judgment under Fed.R.Civ.P. 56, either by identifying the
portions of the record that demonstrate there is no dispute
of material fact, or by “‘showing' . . . that
there is an absence of evidence to support [Plaintiff's]
case.” Celotex Corp. v. Catrett, 477 U.S. 317,
325 (1986). This shifts the burden under Rule 56 to Plaintiff
to “go beyond the pleadings and by her own affidavits,
or by the depositions, answers to interrogatories, and
admissions on file, designate specific facts showing that
there is a genuine issue for trial.” Id. at
324. Plaintiff's Response fails to meet her burden for

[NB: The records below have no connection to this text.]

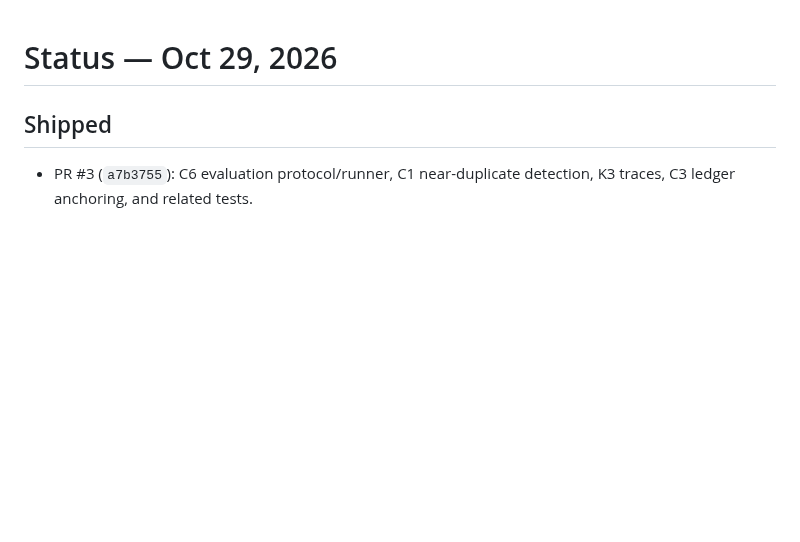
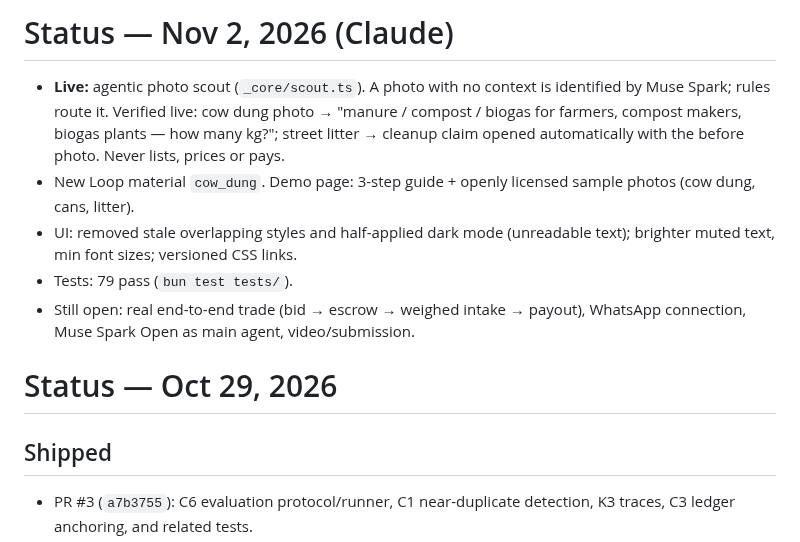
Before and after one commit to paulmalik431-ctrl/proof-of-planet, a Markdown page: docs/STATUS.md, the part around the change. Drawn GitHub-style; blank space fills up the shorter version.

Commit message:
Status: Nov 2 scout + UI update
Co-Authored-By: Claude Opus 5.5 <noreply@anthropic.com>
Claude-Session: https://claude.ai/code/session_01S94ivMnffcpkQJKVJWUK4r

```diff
--- a/docs/STATUS.md
+++ b/docs/STATUS.md
@@ -1,3 +1,13 @@
+# Status — Nov 2, 2026 (Claude)
+
+- **Live:** agentic photo scout (`_core/scout.ts`). A photo with no context is identified by Muse Spark; rules route it. Verified live:
+  cow dung photo → "manure / compost / biogas for farmers, compost makers, biogas plants — how many kg?"; street litter → cleanup claim opened
+  automatically with the before photo. Never lists, prices or pays.
+- New Loop material `cow_dung`. Demo page: 3-step guide + openly licensed sample photos (cow dung, cans, litter).
+- UI: removed stale overlapping styles and half-applied dark mode (unreadable text); brighter muted text, min font sizes; versioned CSS links.
+- Tests: 79 pass (`bun test tests/`).
+- Still open: real end-to-end trade (bid → escrow → weighed intake → payout), WhatsApp connection, Muse Spark Open as main agent, video/submission.
+
 # Status — Oct 29, 2026
 
 ## Shipped
```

two reasons. First, Plaintiff supports her Response with
documents that are not authenticated and therefore cannot be
considered on a motion for summary judgment. Second,
Plaintiff does not specifically address Defendants'
arguments by responding with evidence raising material
factual issues for each claim. Without direction from
Plaintiff, I am unable to determine whether, in the entirety
of the record, material disputes of fact exist. A
“district court [i]s not obligated to comb the record
in order to make [a plaintiff's] arguments for
h[er].” Mitchell v. City of Moore, 218 F.3d
1190, 1199 (10th Cir. 2000); Duran v. LaFarge N. Am.,
Inc., 855 F.Supp.2d 1243, 1252 (D. Colo. 2012)
(“The Court has no obligation to sift through [a
plaintiff's] evidence to find support for h[er]
arguments.”). These deficiencies are fatal to her
claims, because it leaves me unable to identify where, if
any, material disputes of fact exist. Accordingly, for the
reasons that follow, I respectfully recommend that
Defendants' Motion be granted.
Coleen C. Hoffmeister and her husband, Charles R.
Hoffmeister, initiated this action on April 11, 2017.
See ECF No. 1. They filed the operative SAC on
November 8, 2017, against NSL, USA Funds, and, additionally,
Secretary of the U.S. Treasury, U.S. Treasury Department,
Secretary of the U.S. Department of Education, U.S.
Department of Education, and U.S. Internal Revenue Service
(collectively, the “Federal Defendants”). ECF No.
56. In the SAC, Plaintiffs brought nine claims for relief,
asserting Claims 3-9 against NSL and USA Funds. See
Id. at 7-26. On December 5, 2017, the Federal Defendants
filed a motion to dismiss all claims against them, ECF No.
67; on March 27, 2018, I recommended that Judge Babcock grant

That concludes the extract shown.